A total of 170 tests (68 tests for monotonic loading, 102 tests for cyclic loading) have been performed to investigate crack initiation, propagation and coalescence. The specimens have two pre-existing flaws which are arranged at different distances and angles. Wing cracks and secondary cracks are observed in both monotonic and cyclic tests. Wing cracks, which are tension cracks, initiate at (or near) the tips of the flaws and propagate parallel to the compressive loading axis. Secondary cracks always appear after wing crack initiation and lead to final failure. Secondary cracks initiate at the tips of the flaws and propagate in the coplanar direction of the flaw or in a horizontal (quasi-coplanar) direction. Six types of coalescence are observed. For coplanar geometry specimens, coalescence occurs due to the internal shear cracks. For non-coplanar geometry specimens, coalescence occurs through combinations of internal shear cracks, internal wing cracks and tension cracks. Contrary to monotonic tests, cyclic tests produce fatigue cracks. Fatigue cracks usually occur when 1) after coalescence, the specimens behave as if they had only one larger crack 2) specimens have been subjected to a particular number of cycles. In these experiments, two different fatigue crack initiation directions are observed: horizontal and coplanar to the flaw.
Rock and rock structures such as bridge abutments, dam and road foundations, and tunnel walls undergo cyclic loading caused by earthquakes, vehicle-induced vibrations, drilling, and blasting. This type of loading often causes rock to fail at a lower stress than its monotonically determined strength.
Under cyclic loading, brittle materials exhibit a failure pattern which differs from that under monotonic loading. Fig. 1 shows the difference of the failure type between monotonic and cyclic loading. Under uniaxial monotonic loading, two typical cones develop in the proximity of the loaded base. Whereas under uniaxial cyclic loading, fracture occurs as a rule along an inclined plane that develops throughout the specimen?s entire height .
It appears, therefore, that crack pattern and coalescence are different for monotonic and cyclic loading but the mechanisms of crack coalescence under cyclic loading have not been sufficiently investigated. The main goal of this study was to increase the understanding of the fracture process in rock material under cyclic loading. Experiments using gypsum as a model material for rock were carried out with the following objectives:
? What is different in crack propagation and coalescence between monotonic and cyclic

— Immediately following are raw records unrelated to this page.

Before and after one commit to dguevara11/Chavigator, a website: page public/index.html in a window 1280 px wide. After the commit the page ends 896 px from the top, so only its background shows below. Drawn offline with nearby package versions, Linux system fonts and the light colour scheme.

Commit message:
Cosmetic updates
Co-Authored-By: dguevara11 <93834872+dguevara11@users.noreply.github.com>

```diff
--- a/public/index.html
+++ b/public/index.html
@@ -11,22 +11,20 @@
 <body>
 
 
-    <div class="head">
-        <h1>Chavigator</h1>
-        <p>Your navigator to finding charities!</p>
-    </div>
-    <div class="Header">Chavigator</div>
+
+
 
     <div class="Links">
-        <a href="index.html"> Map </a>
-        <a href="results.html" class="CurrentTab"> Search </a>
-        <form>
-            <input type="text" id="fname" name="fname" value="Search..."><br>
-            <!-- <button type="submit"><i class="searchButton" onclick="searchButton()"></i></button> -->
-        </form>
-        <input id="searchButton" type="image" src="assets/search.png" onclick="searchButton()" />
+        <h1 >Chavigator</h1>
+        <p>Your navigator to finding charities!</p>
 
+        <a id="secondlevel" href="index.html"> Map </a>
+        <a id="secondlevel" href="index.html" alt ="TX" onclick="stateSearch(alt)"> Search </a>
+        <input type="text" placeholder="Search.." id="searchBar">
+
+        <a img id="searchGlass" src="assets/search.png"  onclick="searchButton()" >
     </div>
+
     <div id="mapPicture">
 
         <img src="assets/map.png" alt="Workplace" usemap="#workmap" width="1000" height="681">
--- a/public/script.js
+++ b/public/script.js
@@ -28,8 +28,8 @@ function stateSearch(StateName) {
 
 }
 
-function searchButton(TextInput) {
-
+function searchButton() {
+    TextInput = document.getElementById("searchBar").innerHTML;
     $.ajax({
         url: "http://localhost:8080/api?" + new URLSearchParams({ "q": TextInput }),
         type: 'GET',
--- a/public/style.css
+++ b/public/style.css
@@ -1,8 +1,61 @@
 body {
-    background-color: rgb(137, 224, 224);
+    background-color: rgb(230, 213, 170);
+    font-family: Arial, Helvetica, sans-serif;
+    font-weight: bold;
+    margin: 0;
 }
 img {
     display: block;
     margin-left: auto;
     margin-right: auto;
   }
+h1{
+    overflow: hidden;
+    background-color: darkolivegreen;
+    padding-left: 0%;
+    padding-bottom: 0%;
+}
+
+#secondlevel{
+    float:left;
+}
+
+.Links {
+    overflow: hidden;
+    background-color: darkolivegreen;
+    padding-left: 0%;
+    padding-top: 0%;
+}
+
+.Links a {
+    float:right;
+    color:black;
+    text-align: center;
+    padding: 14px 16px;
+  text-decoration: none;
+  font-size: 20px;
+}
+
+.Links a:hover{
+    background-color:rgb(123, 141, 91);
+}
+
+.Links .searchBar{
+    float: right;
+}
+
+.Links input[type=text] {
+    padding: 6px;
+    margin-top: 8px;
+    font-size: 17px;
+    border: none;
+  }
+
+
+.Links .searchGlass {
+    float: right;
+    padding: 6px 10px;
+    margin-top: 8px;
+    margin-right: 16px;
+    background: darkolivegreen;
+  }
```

? How do pre-existing cracks behave in rock material under cyclic uniaxial compression?
A total of 170 tests (68 tests for monotonic loading, 102 tests for cyclic loading) have been performed to investigate crack initiation, propagation and coalescence.